Is It Safe To Burn Wood With Lichen On It?

After cutting down a large oak tree in my backyard I ran into an unfamiliar problem. The entire tree was covered with lichen and moss. I had no idea if it would be safe to burn the wood so I decided to call a local arborist to find out. Here’s what he said when I asked the question, Is it safe to burn wood with lichen and moss?

Lichen is safe to burn, but you need to give the wood time to season and dry out. Lichen will only grow and survive on wet trees so if it’s alive that tells you the wood is wet and not fully seasoned. Burning it will result in a smoky mess that’s annoying around a campfire and terrible inside. Lichen also has a distinct smell when it’s burned that some people hate, so keep that in mind.

So we’ve came to the conclusion that lichen is safe to burn, but you need to dry it out. Continue reading to find out how I dry my wood to kill lichen.

Can Lichen Be Burned?

Yes lichen can definitely be burned, but you want to make sure it’s dried out first. It’s always a good idea to allow firewood to dry and season anyway so that’s not a big deal. After cutting, splitting, and stacking your firewood it will take about 6 months for the lichen to die and the wood to dry out.

Just make sure the woods up off the ground and properly covered so it dries out in a reasonable amount of time. I’ll go over my drying and seasoning method further on.

After drying out for 6 months the lichen will be dead and it can be burned like any other piece of firewood. Burning live lichen will result in a smelly, smoky mess so it’s worth going through the seasoning process.

What Is Lichen?

Not many people know what lichens are! They’re a really bizarre hybrid and no 2 lichen organisms are alike. It’s like lichen is a completely different species from an alien planet. I think it has a natural beauty that’s hard to describe.

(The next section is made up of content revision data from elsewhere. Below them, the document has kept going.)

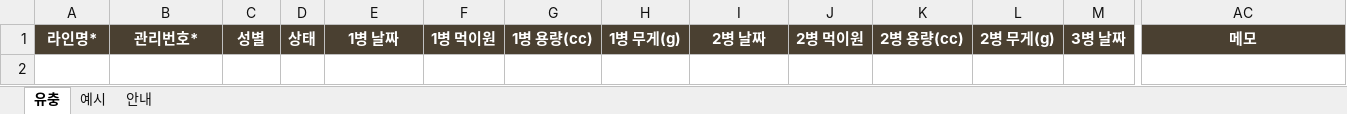
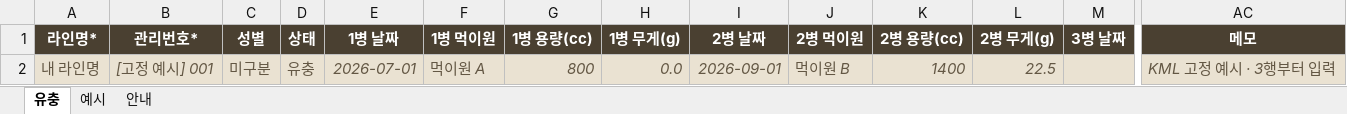
Before and after one commit to ljy5747/KML, an Excel workbook: assets/templates/KML_larvae_template.xlsx, sheet 유충, drawn as a sheet; only a part is shown, gaps mark what is left out; values as stored, in another font and other column widths than the file's, no borders; rows hold the shown columns only; the diff names each change by its address in the sheet, - before the commit and + after, or states it on an @@ line.

```diff
--- a/assets/templates/KML_larvae_template.xlsx (sheet 유충)
+++ b/assets/templates/KML_larvae_template.xlsx (sheet 유충)
+row 2: 내 라인명 | [고정 예시] 001 | 미구분 | 유충 | 2026-07-01 | 먹이원 A | 800 | 0.0 | 2026-09-01 | 먹이원 B | 1400 | 22.5 |  | KML 고정 예시 · 3행부터 입력
```
Also changed, not shown: sheet 안내, assets/templates/KML_adults_template.xlsx, 10 other files.
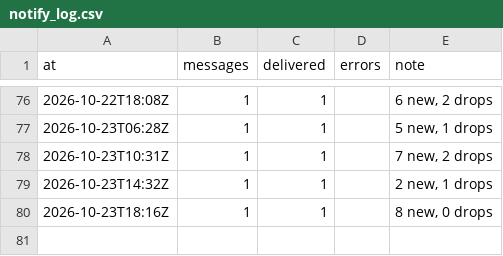
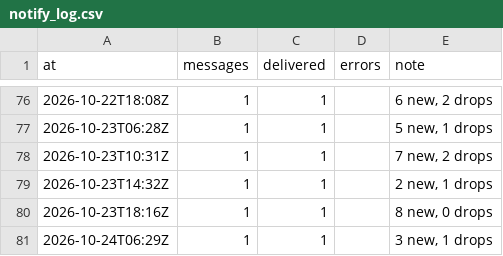
Before and after one commit to jenyshir-eng/Greece-real-estate, a CSV file: data/listings/notify_log.csv, drawn as a sheet; only a part is shown, gaps mark what is left out; the diff names each change by its address in the sheet, - before the commit and + after, or states it on an @@ line.

```diff
--- a/data/listings/notify_log.csv
+++ b/data/listings/notify_log.csv
+row 81: 2026-10-24T06:29Z | 1 | 1 |  | 3 new, 1 drops
```
Also changed, not shown: data/listings/collect_report.csv, data/listings/district_hints.csv, 12 other files.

Lichen is a complex lifeform that’s living in a symbiotic partnership between fungus and algae. It’s basically a mixture of the two different organisms with the fungus giving lichens most of its characteristics. The algae is what gives the lichen a green or blue/green appearance.

Let me clear up a common misconception. Lichen and moss are completely different organisms. Moss is a standard plant, while lichen is something else entirely. They don’t have roots, stems or leaves and the chloroplasts are only on the top surface of the lichen.

They might be completely different, but you will almost always see moss and lichen in the same picture. Lichens latch onto moss to drain their stored water and prolong the growth cycle. Without moss storing the water a lichen will dry up and die. That’s why drying out your wood will quickly kill off any lichen that’s living on the surface.

Seasoning and Drying Wood To Kill Lichen

The seasoning process is used to dry out firewood to improve the quality of your burn. Dry wood is easier to light, burns cleanly, consistently, and produces much less smoke. It depends on when you split the wood, but it will take 6-12 months to dry out firewood. You need a few months of the summer sun working its magic.

Drying the wood will remove the lichens water source so it will quickly die. It will still be on the surface, but you won’t have to deal with smoke and the smell it gives off. How do you season firewood?

  • Get Firewood Off The Ground: Getting your firewood up off the ground is by far the most important step. It significantly reduces the chance of rot and water damage at the bottom of your stack. I recommend building/buying a firewood rack or stacking the wood on pallets or pressure-treated 2x4s.
  • Cover Up The Top: Covering up your wood can be as simple as covering the top with a tarp. If you burn a lot of firewood it’s worth building a small wood shed or buying a commercial firewood rack. I really like the cheap firewood rack brackets they sell on Amazon. All you need is 5 minutes of your time and a few 2×4’s. Cover that up with a cover (my favorite) and you’re good to go.
  • Increase Airflow: Make sure you leave the sides exposed when covering up your wood. Tarps should only be draped over the top of the pile and tied down. A little bit of airflow will significantly speed up the drying process.
  • Improve Sunlight: Sunlight is the natural enemy of lichen and moisture.

Burning Lichen Can Be Smelly

There are a lot of people out there that can’t stand the smell of burning lichen. People seem to either love or hate the smell of burning lichen. It has a wooden, musky, yeasty scent that some people actually use in their incense containers.

I neither like nor hate the smell of burning lichen. Regular firewood smells better, but I don’t think it’s all that bad. My cousin on the other hand thinks it smells rancid and it upsets his stomach making him sick.

It’s like any other scent. Some people won’t like it no matter what. There are people in this world that hate the smell of fresh made cinnamon buns. Those people are crazy, but everybody’s sense of smell is different.

Lichen and Moss Produce A Lot of Smoke

Be careful when burning wood that’s covered in lichen and moss. The presence of lichen/moss guarantees that the wood isn’t fully seasoned. It will be hard to light, but that’s not the main problem.

Wet wood will be ridiculously smoky producing a cloud of black smoke. That’s not a big deal around the campfire, but it can cause a lot of damage in the house.